_What to produce_
If a line of the listing contains the string "function", return that line.

##########

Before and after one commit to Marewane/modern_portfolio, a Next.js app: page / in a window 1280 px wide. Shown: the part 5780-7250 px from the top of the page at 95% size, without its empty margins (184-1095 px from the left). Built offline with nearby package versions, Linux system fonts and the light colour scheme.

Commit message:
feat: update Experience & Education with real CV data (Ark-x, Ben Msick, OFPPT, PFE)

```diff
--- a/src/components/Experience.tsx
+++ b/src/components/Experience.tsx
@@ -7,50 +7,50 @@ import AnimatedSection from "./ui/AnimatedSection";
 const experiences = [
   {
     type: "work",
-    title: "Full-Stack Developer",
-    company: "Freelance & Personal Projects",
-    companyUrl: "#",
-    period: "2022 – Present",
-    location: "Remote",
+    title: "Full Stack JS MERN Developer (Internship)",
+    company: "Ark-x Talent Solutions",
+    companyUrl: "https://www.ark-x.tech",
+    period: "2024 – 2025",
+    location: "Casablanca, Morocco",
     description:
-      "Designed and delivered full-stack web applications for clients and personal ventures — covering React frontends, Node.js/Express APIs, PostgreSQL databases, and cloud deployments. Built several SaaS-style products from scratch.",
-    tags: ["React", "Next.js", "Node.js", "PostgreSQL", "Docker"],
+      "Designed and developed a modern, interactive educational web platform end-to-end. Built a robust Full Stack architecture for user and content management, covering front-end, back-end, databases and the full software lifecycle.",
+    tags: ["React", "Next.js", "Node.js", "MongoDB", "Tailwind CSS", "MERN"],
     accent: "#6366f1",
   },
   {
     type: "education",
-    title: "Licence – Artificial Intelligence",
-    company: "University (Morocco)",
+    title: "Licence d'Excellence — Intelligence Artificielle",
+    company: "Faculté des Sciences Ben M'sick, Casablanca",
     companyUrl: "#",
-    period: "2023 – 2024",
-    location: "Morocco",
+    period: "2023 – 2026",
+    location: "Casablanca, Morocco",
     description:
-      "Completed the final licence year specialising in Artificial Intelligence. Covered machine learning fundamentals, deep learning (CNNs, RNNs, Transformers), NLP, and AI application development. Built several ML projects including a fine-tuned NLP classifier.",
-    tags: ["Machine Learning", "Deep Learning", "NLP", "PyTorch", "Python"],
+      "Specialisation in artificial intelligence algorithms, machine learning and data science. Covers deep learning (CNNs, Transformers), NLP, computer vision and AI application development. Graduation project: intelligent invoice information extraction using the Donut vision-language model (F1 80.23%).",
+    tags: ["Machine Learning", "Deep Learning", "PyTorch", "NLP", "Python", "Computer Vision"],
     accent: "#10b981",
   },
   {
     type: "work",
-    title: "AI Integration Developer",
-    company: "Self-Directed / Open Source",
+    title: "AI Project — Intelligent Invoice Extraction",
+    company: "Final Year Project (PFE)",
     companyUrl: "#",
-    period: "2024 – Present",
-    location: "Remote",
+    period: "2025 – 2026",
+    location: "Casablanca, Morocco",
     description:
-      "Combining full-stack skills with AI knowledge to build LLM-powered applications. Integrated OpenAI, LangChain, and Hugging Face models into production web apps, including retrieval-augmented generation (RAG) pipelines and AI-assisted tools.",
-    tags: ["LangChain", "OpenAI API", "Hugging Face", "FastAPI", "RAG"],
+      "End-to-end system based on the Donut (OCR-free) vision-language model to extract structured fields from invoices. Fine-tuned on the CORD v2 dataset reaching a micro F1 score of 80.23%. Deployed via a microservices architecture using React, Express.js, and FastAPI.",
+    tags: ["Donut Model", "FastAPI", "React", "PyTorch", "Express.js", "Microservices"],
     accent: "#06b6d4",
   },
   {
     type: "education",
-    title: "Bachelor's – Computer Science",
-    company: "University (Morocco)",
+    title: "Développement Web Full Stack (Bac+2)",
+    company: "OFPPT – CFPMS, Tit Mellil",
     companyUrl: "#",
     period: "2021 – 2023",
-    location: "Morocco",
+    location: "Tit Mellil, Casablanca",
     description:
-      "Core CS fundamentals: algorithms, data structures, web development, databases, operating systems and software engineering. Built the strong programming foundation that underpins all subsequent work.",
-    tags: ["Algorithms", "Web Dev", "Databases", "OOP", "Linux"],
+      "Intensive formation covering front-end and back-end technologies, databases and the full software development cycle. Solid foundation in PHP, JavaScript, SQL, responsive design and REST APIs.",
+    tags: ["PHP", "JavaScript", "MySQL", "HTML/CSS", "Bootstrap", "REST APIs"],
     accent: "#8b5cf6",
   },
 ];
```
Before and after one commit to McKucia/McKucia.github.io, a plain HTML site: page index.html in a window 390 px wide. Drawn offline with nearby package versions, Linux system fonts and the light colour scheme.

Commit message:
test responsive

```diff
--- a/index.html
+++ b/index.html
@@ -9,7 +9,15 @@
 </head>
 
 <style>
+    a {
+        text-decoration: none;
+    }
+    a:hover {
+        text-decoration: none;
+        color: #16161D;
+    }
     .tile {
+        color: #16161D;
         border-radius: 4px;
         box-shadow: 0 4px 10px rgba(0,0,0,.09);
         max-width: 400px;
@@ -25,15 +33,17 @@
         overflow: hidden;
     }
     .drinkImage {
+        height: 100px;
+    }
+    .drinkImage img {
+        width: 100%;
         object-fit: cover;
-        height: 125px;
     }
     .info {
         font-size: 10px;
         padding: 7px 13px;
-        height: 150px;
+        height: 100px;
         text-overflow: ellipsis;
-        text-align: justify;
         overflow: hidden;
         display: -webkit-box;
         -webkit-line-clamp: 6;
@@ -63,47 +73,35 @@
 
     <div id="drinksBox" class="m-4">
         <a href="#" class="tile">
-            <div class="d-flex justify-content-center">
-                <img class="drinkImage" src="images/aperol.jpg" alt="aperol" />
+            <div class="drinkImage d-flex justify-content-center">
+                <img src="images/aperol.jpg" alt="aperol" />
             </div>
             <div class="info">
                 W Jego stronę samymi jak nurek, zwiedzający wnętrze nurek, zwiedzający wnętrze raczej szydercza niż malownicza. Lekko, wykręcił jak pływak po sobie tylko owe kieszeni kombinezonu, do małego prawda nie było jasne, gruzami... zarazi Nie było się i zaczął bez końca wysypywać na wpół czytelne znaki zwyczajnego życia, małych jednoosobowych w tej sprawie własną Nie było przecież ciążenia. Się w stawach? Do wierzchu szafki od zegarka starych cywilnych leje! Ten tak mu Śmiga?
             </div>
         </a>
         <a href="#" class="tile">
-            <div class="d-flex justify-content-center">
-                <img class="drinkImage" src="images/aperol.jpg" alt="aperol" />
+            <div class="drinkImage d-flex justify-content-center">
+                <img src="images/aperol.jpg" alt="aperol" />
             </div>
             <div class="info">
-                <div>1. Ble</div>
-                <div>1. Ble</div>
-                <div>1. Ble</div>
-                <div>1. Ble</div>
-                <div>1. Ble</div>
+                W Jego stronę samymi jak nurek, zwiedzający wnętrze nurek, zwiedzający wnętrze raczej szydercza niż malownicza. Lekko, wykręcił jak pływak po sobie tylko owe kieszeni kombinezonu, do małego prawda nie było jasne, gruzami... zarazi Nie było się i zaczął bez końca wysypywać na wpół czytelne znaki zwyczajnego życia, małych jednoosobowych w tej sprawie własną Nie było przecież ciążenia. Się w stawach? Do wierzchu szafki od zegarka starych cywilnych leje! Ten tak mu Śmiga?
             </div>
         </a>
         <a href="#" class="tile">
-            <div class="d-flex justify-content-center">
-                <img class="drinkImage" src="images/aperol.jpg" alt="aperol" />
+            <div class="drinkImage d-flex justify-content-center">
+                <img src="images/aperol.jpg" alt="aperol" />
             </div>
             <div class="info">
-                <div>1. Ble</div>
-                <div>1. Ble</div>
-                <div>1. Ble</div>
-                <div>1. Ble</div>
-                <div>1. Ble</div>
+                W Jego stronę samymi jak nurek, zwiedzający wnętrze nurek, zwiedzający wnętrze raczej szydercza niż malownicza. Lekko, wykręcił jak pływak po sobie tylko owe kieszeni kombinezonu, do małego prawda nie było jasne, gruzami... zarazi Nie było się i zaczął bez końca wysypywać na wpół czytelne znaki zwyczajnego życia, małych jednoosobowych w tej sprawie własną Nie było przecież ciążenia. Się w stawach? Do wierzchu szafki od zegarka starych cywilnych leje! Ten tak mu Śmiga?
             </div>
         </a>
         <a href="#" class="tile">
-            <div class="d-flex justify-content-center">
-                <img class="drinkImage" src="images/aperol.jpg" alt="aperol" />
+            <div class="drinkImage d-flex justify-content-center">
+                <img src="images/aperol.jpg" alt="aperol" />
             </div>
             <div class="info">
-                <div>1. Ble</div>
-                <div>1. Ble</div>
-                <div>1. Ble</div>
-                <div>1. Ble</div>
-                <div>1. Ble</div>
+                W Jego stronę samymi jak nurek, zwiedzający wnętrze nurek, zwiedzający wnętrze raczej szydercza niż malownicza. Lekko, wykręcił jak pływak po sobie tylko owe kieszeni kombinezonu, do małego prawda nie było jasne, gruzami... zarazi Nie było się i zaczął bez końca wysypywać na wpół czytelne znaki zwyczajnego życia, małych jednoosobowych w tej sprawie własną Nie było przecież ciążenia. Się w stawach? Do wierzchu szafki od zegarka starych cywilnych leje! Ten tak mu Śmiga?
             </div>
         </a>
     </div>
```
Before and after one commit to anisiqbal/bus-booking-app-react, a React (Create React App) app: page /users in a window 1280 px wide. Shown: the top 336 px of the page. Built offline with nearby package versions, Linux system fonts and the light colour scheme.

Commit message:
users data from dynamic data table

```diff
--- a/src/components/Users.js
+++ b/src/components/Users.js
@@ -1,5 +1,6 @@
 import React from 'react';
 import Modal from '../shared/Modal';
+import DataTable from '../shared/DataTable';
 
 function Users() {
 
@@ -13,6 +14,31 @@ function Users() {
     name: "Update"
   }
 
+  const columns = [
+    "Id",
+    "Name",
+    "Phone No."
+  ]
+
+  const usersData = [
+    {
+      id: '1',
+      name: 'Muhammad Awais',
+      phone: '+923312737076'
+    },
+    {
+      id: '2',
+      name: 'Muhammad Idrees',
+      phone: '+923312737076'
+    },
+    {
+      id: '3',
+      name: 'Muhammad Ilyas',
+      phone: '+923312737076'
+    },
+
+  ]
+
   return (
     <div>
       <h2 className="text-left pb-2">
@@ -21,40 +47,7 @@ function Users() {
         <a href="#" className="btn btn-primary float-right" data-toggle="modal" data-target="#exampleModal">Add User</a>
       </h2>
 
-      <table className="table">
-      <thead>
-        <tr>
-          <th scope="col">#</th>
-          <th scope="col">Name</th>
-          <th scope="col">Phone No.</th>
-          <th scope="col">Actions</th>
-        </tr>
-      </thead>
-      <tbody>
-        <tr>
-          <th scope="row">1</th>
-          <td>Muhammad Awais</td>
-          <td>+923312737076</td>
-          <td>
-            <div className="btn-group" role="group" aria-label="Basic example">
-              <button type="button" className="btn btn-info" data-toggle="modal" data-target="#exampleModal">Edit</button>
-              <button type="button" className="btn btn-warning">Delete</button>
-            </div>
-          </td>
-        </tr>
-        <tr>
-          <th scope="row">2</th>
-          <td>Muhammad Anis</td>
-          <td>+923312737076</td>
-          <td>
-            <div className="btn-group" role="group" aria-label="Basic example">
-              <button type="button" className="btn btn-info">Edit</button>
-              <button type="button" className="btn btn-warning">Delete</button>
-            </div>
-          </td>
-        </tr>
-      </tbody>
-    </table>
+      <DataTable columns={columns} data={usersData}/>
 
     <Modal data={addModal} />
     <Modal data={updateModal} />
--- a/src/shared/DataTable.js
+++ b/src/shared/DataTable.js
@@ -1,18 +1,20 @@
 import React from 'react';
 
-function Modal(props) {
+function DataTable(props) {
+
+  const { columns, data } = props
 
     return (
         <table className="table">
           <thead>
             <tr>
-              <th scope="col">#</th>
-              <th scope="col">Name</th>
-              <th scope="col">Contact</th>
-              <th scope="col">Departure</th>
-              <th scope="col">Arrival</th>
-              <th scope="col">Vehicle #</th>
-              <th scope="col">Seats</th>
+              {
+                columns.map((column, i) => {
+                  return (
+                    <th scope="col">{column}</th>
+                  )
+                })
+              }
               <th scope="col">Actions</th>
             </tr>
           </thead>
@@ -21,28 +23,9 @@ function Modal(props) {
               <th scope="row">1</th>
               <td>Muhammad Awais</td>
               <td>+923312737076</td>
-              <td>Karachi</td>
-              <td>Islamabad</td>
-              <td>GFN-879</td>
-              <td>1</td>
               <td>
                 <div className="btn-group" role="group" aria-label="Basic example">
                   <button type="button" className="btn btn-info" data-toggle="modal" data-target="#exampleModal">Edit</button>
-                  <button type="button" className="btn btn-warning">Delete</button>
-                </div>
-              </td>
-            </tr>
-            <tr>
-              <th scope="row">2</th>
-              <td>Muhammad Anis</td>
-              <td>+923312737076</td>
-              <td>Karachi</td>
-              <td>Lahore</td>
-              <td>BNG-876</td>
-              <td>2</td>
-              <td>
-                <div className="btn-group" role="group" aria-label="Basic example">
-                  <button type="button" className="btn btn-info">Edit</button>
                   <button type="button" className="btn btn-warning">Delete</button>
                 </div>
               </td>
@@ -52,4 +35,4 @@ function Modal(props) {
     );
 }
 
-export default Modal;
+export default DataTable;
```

##########

_Exercise result_
 function Users() {
@@ -13,6 +14,31 @@ function Users() {
@@ -21,40 +47,7 @@ function Users() {
-function Modal(props) {
+function DataTable(props) {
@@ -21,28 +23,9 @@ function Modal(props) {
@@ -52,4 +35,4 @@ function Modal(props) {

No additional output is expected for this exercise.